- deadlocks etc.
Proper index maintenance is the backbone of good DBMS performance. Remember to pay attention to this and check the current situation of index maintenance. It should be part of the diagnostics phase.
When it comes to the scalability of the system, it is a good idea to determine which of the servers and cluster:
- are dedicated and do not need to scale
- will be able to scale up
- will be able to scale out
In addition, it is necessary to define the lifecycle for each target server and DBMS instance.
Availability is very important. The criticality level of each DBMS instance should be determined in order to understand which kinds of target server and High Availability options (Always On Failover Clustering, Always On Availability Groups, virtualization HA options, etc.) are needed.
Consolidation and maintainability go hand in hand: the fewer clusters and servers you have, the easier it is to maintain them. Technical documentation is also crucial. During this phase, there should be a top-level plan to write documentation about system configuration, maintenance plans, backup routines, and disaster recovery.
On the security side it is critical to go through any policies on authentication modes, logins, passwords, users, database encryption and such.
Risk analysis during the consolidation planning project
Risk analysis plays an important role in consolidation planning. The earlier we acknowledge the pitfalls of the project, the higher the chance to avoid them – and save time and money. Risk analysis should start in the beginning of the project and should be an iterative process during the whole project lifecycle.

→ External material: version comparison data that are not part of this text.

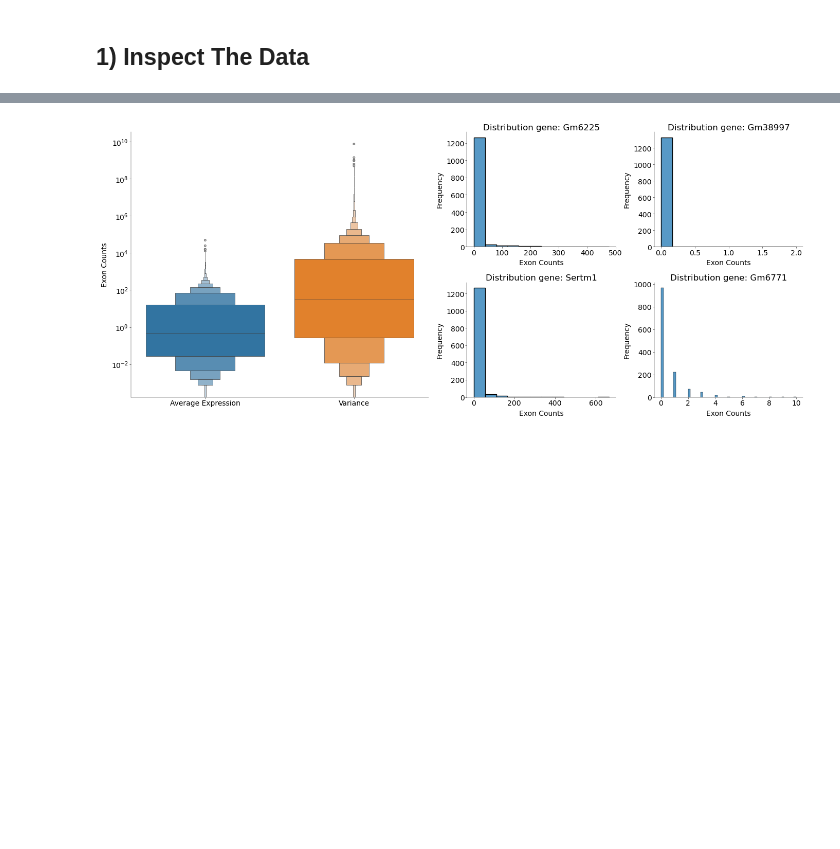
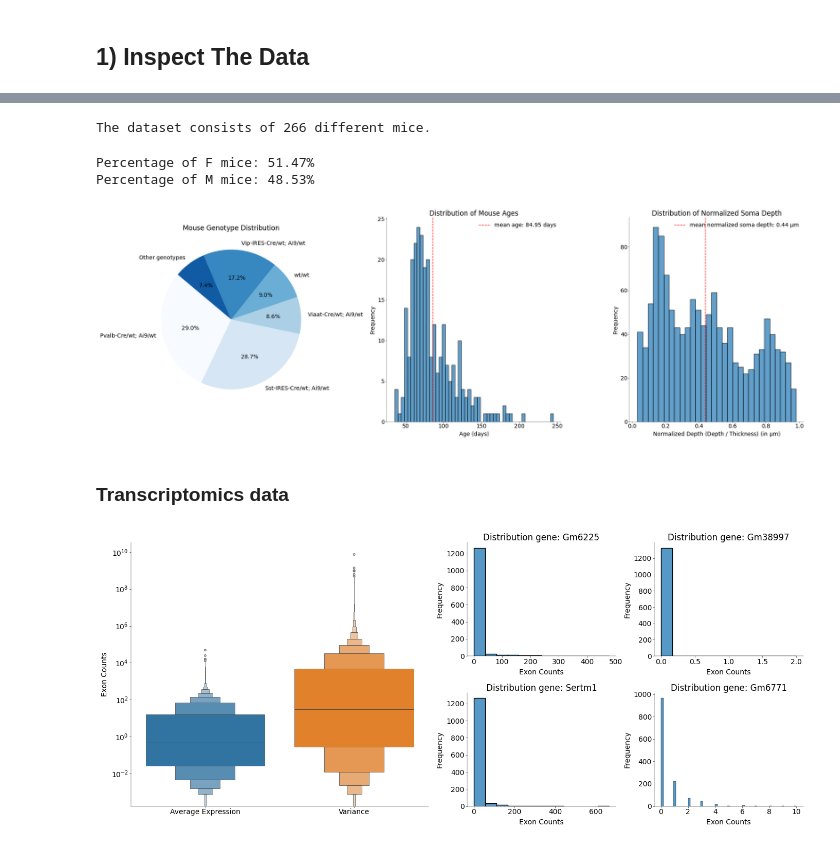
Before and after one commit to GustavKS/Neural-Data, a Jupyter notebook: Final Project/practical03.ipynb, the cells around one changed output, grey strips where cells are left out. Drawn from its saved outputs; the diff is of its cells as text; code cells hidden in the pictures; blank space fills up the shorter version.

```diff
--- a/Final Project/practical03.ipynb
+++ b/Final Project/practical03.ipynb
@@ -267,0 +272,21 @@ np.sum(np.isnan(ephysData_filtered))
+# %%
+# number of mice
+mouse_all = meta["Mouse"].values.astype("str")
+n_mice = len(np.unique(mouse_all))
+print(f"The dataset consists of {n_mice} different mice.")
+# %% [output]
+The dataset consists of 266 different mice.
+# %%
+# Gender
+mouse_genders = meta["Mouse gender"].values.astype("str")
+genders, gender_counts = np.unique(mouse_genders, return_counts=True)
+percentages_gender = {
+    gender: (count / len(mouse_genders)) * 100
+    for gender, count in zip(genders, gender_counts)
+}
+
+for gender, percentage in percentages_gender.items():
+    print(f"Percentage of {gender} mice: {percentage:.2f}%")
+# %% [output]
+Percentage of F mice: 51.47%
+Percentage of M mice: 48.53%
@@ -268,3 +313,61 @@ np.sum(np.isnan(ephysData_filtered))
+# %%
+# Age
+mouse_ages = list(mice_ages.values())
+mean_age = np.mean(mouse_ages)
+# %%
+# Normalized soma depth
+filtered_thickness = thickness[~np.isnan(thickness) & ~np.isnan(depth)]
+filtered_depth = depth[~np.isnan(thickness) & ~np.isnan(depth)]
+
+# Normalize depth by thickness
+normalized_depth = filtered_depth / filtered_thickness
+mean_depth = np.mean(normalized_depth)
+# %%
+# Plot
+plt.figure(figsize=(18, 6))
+
+plt.subplot(1, 3, 1)
+plt.pie(
+    genotype_summary.values(),
+    labels=genotype_summary.keys(),
+    autopct="%1.1f%%",
+    startangle=140,
+    colors=colors,
+)
+plt.title("Mouse Genotype Distribution")
+
+plt.subplot(1, 3, 2)
+plt.hist(mouse_ages, bins=50, alpha=0.7, edgecolor="black")
+plt.axvline(
+    mean_age,
+    color="r",
+    linestyle="dashed",
+    label=f"mean age: {mean_age:.2f} days",
+)
+plt.title("Distribution of Mouse Ages")
+plt.xlabel("Age (days)")
+plt.ylabel("Frequency")
+plt.legend()
+
+plt.subplot(1, 3, 3)
+plt.hist(normalized_depth, bins=30, alpha=0.7, edgecolor="black")
+plt.axvline(
+    mean_depth,
+    color="r",
+    linestyle="dashed",
+    label=f"mean normalized soma depth: {mean_depth:.2f} µm",
+)
+plt.xlabel("Normalized Depth (Depth / Thickness) (in µm)")
+plt.ylabel("Frequency")
+plt.title("Distribution of Normalized Soma Depth")
+plt.legend()
+
+plt.tight_layout()
+plt.show()
+# %% [output]
+[figure, added]
+# %% [markdown]
+### Transcriptomics data
 # %%
 gene_means = np.mean(exonCounts, axis=0)
 gene_medians = np.median(exonCounts, axis=0)
```
Also changed, not shown: parts of 8 cells of this notebook.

Always pay attention to possible risks in anything you work on. Consolidation planning projects are the big budget type of projects you don’t want to mess up.
It is a good idea to divide project risks into several categories, for example:
- high-level risks
- medium-level risks and
- low-level risks.
Every customer and project have its special characteristics, but it is a good idea to define some meaningful explanation for each risk level in co-operation with the customer.
A good example of a high-level risk is one that:
- prevents the project from being finished
- increases project costs significantly (e.g. by 100%)
- causes a significant project delay (e.g. of 100%)
- causes a serious negative impact on the target system’s functionality
A good example of a medium-level risk is one that:
- Increases project costs by 50%
- causes a severe project delay of 50%
- causes a negative impact on the target system’s functionality
A good example of a low-level risk is one that
- increases project costs by 25%
- cause a project delay of 25%
- causes some negative impact on the target system’s functionality
In addition to the description and status of the risk, it is a useful to follow risk status during the project and to define a preliminary description of how to avoid the risk. Of course, some of the risks may be unavoidable.
Some typical risks of a consolidation planning project are:
- there is no data / metadata about all the servers and instances available
- there is no clear picture of current service and / or licensing costs
- there are no source hardware specifications available
- capacity planning is done with less monitoring data than actually needed
- there is uncertainty about certain servers / instances / databases and how fast they will grow in the future due the possible business environment changes
- hosting company (if there is one) allows only certain series and models of host servers to be used
- no proper DBMS diagnostics is done before the consolidation project
- same DBMS instances are using very differently performing SAN tiers
- bad maintenance plans
The next part of this guide will be about the requirements specification phases called "Analysis of external dependencies”, "Defining architecture alternatives "and "Setting the metadata”.
Jani K. Savolainen
Founder & CTO
DB Pro Oy